Below are entries; count the lines containing the string "scheme". The answer is that number alone.

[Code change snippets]
=======

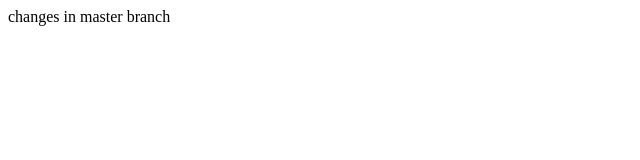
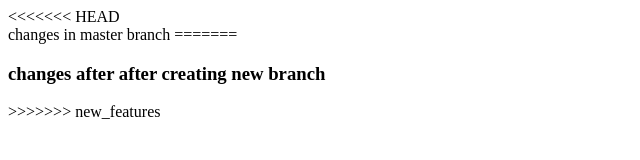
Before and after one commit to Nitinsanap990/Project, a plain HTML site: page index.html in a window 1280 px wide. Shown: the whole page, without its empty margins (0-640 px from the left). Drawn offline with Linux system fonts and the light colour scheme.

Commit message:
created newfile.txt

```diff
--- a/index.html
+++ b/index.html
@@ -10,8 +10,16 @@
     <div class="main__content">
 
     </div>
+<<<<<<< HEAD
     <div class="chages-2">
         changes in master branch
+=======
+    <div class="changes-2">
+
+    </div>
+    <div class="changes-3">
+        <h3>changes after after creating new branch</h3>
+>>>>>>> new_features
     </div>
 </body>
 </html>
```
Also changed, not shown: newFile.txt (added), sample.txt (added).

=======

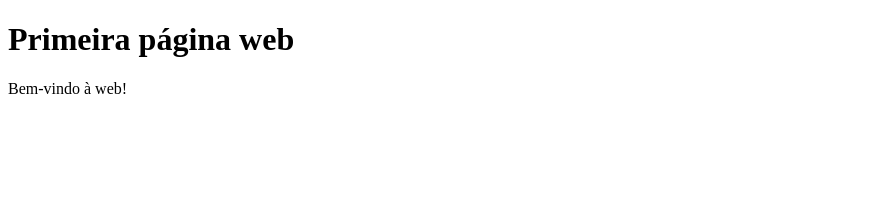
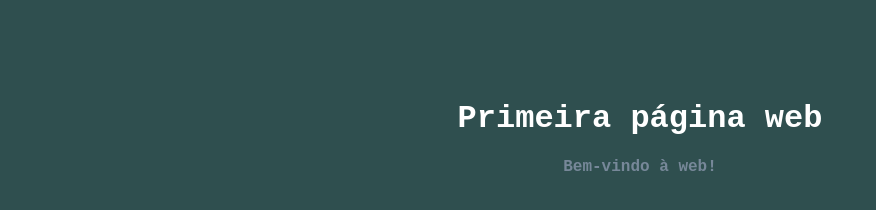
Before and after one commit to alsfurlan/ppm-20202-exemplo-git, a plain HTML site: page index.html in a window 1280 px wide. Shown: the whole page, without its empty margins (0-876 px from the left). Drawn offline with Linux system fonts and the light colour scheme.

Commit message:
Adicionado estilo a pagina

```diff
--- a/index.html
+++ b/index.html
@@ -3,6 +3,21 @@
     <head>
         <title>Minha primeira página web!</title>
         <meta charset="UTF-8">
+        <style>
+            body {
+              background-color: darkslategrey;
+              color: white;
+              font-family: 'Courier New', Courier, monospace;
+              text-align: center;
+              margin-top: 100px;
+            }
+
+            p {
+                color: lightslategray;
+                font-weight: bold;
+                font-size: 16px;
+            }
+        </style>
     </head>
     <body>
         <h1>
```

=======

- Exercise result: 2